The extreme form of this is a psychological condition called orthorexia nervosa, said Californian doctor Steven Bratman.

Experts have described it as a "fixation with righteous eating".

Clean eating is promoted by some food bloggers, who are increasingly felt by a number of medical experts to be having a negative impact on certain vulnerable young people.

"Young people lose sleep over this and cannot afford the lifestyle needed to maintain it. Health bloggers can be unqualified and offer dangerous advice. Not all of them want to impose their lifestyle on others, but lots of them do and they often give advice on clean eating with no scientific backing," Lambert said.

Adding, "The books come along, the products come along and these people are now role models whose every word will inspire impressionable young people. I have clients who think they have to be vegan to be successful."

There are no official figures for the number of children and young people following a clean eating regime, because orthorexia is not recognized as a clinical diagnosis.

But psychologists and nutritionists have reported a recent surge in the phenomenon among younger clients, especially girls, and believe that it is gaining in popularity.

The eating disorders charity had recently seen a rise in the number of calls to its helpline from young people who have experienced problems as a result of following the trend.

Ursula Philpot, a dietitian said a fixation with eating healthily had been a noticeable route into eating disorders for vulnerable individuals in the past couple of years.

She identified social media and the rise of healthy food trends and blogs as key drivers of the trend, but said it is difficult to blame them completely.

"If it wasn't health bloggers, then it could be something else that becomes the inroad, but it seems to be the route in now," she said.

Orthorexia affects girls more than boys, although boys are much more affected than previously, she added.

The range of foods that people worry about eating has changed, Philpot said.

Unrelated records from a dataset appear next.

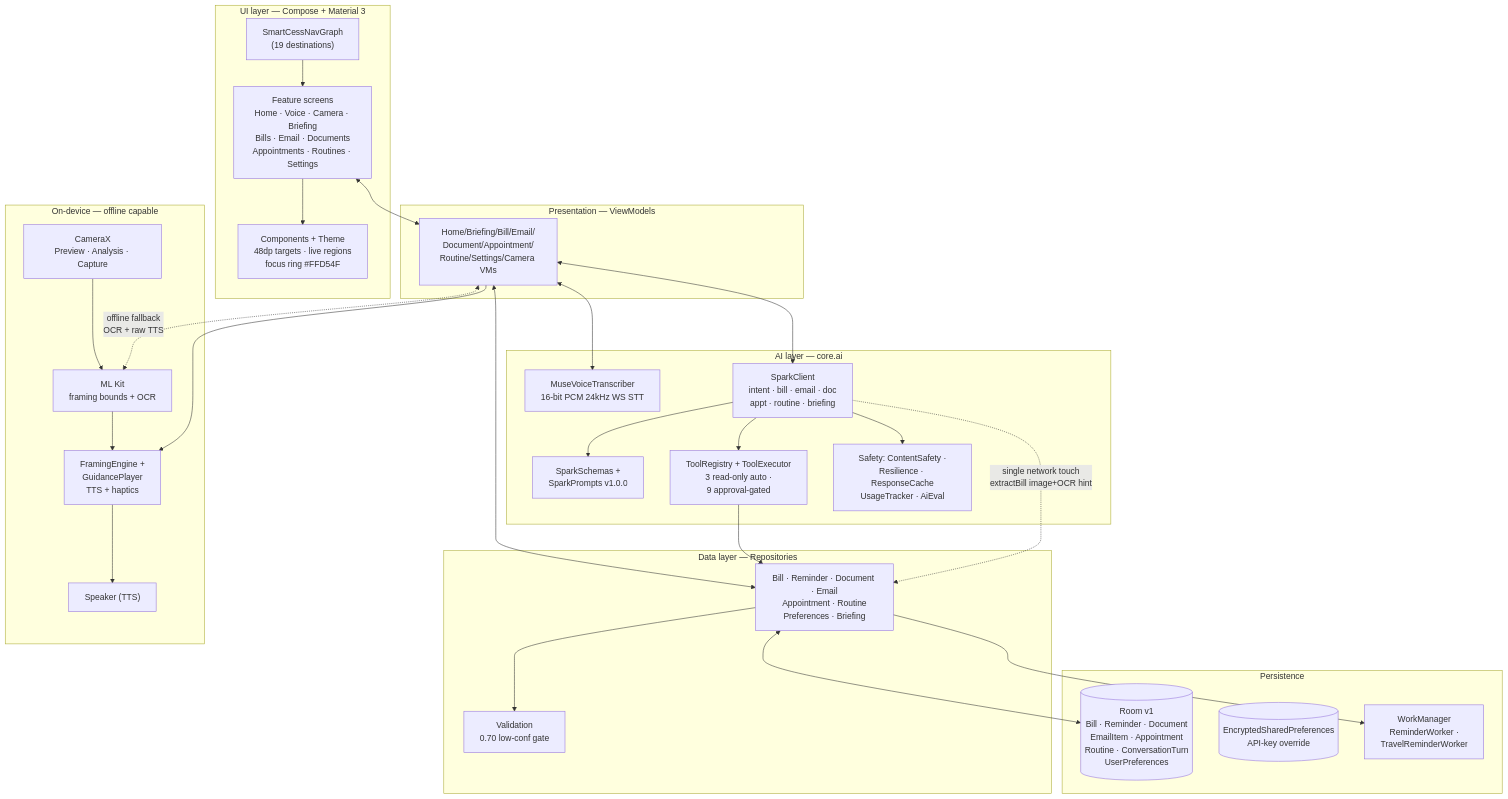
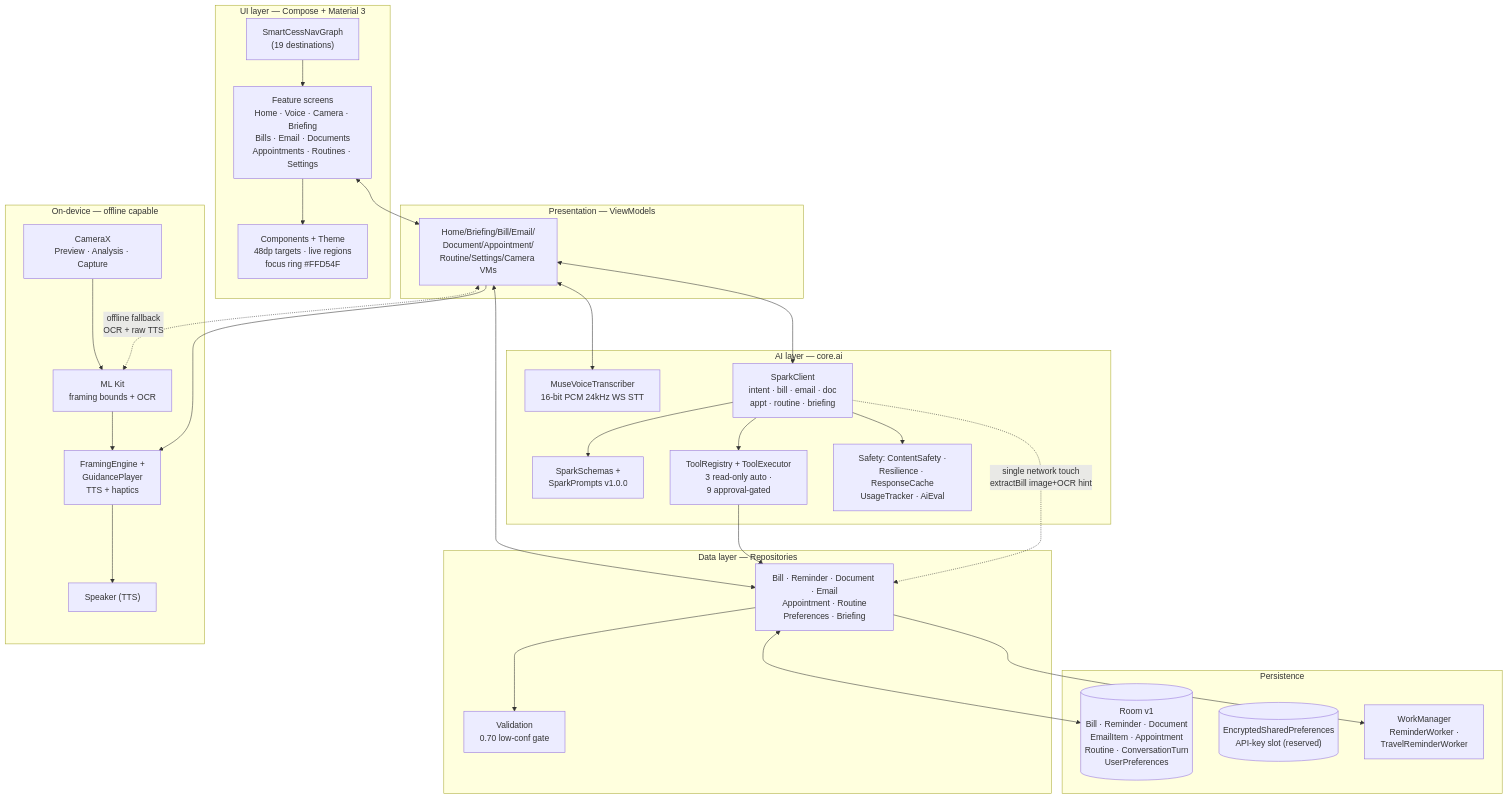
The diagram in ARCHITECTURE.md (mauricealam/SmartCess), drawn with Mermaid before and after one commit. The commit also changed other lines of this file and 46 other files, not shown here.

````diff
--- a/ARCHITECTURE.md
+++ b/ARCHITECTURE.md
@@ -10,58 +10,58 @@
 ```mermaid
 flowchart TB
     subgraph UI["UI layer — Compose + Material 3"]
         NAV["SmartCessNavGraph<br/>(19 destinations)"]
         SCR["Feature screens<br/>Home · Voice · Camera · Briefing<br/>Bills · Email · Documents<br/>Appointments · Routines · Settings"]
         CMP["Components + Theme<br/>48dp targets · live regions<br/>focus ring #FFD54F"]
         SCR --> CMP
         NAV --> SCR
     end
 
     subgraph VM["Presentation — ViewModels"]
         HVM["Home/Briefing/Bill/Email/<br/>Document/Appointment/<br/>Routine/Settings/Camera VMs"]
     end
 
     subgraph DATA["Data layer — Repositories"]
         REPO["Bill · Reminder · Document · Email<br/>Appointment · Routine<br/>Preferences · Briefing"]
         VAL["Validation<br/>0.70 low-conf gate"]
         REPO --> VAL
     end
 
     subgraph AI["AI layer — core.ai"]
         STT["MuseVoiceTranscriber<br/>16-bit PCM 24kHz WS STT"]
         SPK["SparkClient<br/>intent · bill · email · doc<br/>appt · routine · briefing"]
         SCH["SparkSchemas +<br/>SparkPrompts v1.0.0"]
         TLS["ToolRegistry + ToolExecutor<br/>3 read-only auto ·<br/>9 approval-gated"]
         SFE["Safety: ContentSafety ·<br/>Resilience · ResponseCache<br/>UsageTracker · AiEval"]
         SPK --> SCH
         SPK --> TLS
         SPK --> SFE
     end
 
     subgraph DEV["On-device — offline capable"]
         MLK["ML Kit<br/>framing bounds + OCR"]
         FRM["FramingEngine +<br/>GuidancePlayer<br/>TTS + haptics"]
         CAM["CameraX<br/>Preview · Analysis · Capture"]
         SPKR["Speaker (TTS)"]
         CAM --> MLK
         MLK --> FRM
         FRM --> SPKR
     end
 
     subgraph STORE["Persistence"]
         ROOM[("Room v1<br/>Bill · Reminder · Document<br/>EmailItem · Appointment<br/>Routine · ConversationTurn<br/>UserPreferences")]
-        PREFS[("EncryptedSharedPreferences<br/>API-key override")]
+        PREFS[("EncryptedSharedPreferences<br/>API-key slot (reserved)")]
         WORK["WorkManager<br/>ReminderWorker ·<br/>TravelReminderWorker"]
     end
 
     SCR <--> HVM
     HVM <--> REPO
     HVM <--> SPK
     HVM <--> STT
     HVM --> FRM
     REPO <--> ROOM
     REPO --> WORK
     TLS --> REPO
     SPK -.->|single network touch<br/>extractBill image+OCR hint| REPO
     HVM <-.->|offline fallback<br/>OCR + raw TTS| MLK
 ```
````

"At the top of most people's lists [of bad foods] is gluten and dairy. When you talk to young people more, you find out about their stringent rules - some will worry all day about eating a biscuit," she said.

The condition starts out as an innocent attempt to eat more healthily, but those who experience it become fixated on food quality and purity, according to experts."Eating disorders are serious mental illnesses and their causes are many and complex. Research is telling us that they may be more biologically based than we previously thought, but social and environmental factors will also play a part in their development," she said.

"Orthorexia does not have a clinical diagnosis and it would be for clinicians to determine whether it should, which may be helpful, be (ANI)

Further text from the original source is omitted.